* _Aim of the task_: Go through the entries below. Copy each line in which "subgraph" appears.

[Change detection outputs]
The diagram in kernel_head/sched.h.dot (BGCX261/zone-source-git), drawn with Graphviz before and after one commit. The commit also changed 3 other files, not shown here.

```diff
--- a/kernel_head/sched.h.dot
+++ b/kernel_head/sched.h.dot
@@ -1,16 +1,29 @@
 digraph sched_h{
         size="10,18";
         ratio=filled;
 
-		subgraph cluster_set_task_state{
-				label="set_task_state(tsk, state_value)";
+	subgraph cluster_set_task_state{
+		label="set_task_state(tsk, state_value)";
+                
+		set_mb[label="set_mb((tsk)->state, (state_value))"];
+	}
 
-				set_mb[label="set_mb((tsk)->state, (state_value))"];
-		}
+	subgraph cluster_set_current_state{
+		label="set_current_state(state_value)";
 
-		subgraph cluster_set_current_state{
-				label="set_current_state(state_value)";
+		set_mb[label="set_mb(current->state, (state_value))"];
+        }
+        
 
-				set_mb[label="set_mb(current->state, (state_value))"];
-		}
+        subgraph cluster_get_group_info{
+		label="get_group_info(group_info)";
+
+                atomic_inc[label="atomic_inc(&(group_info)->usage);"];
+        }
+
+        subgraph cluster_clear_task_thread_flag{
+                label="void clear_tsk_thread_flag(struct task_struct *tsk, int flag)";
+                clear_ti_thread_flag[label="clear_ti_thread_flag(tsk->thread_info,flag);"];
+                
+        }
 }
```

* _Exercise response_:
-		subgraph cluster_set_task_state{
+	subgraph cluster_set_task_state{
+	subgraph cluster_set_current_state{
-		subgraph cluster_set_current_state{
+        subgraph cluster_get_group_info{
+        subgraph cluster_clear_task_thread_flag{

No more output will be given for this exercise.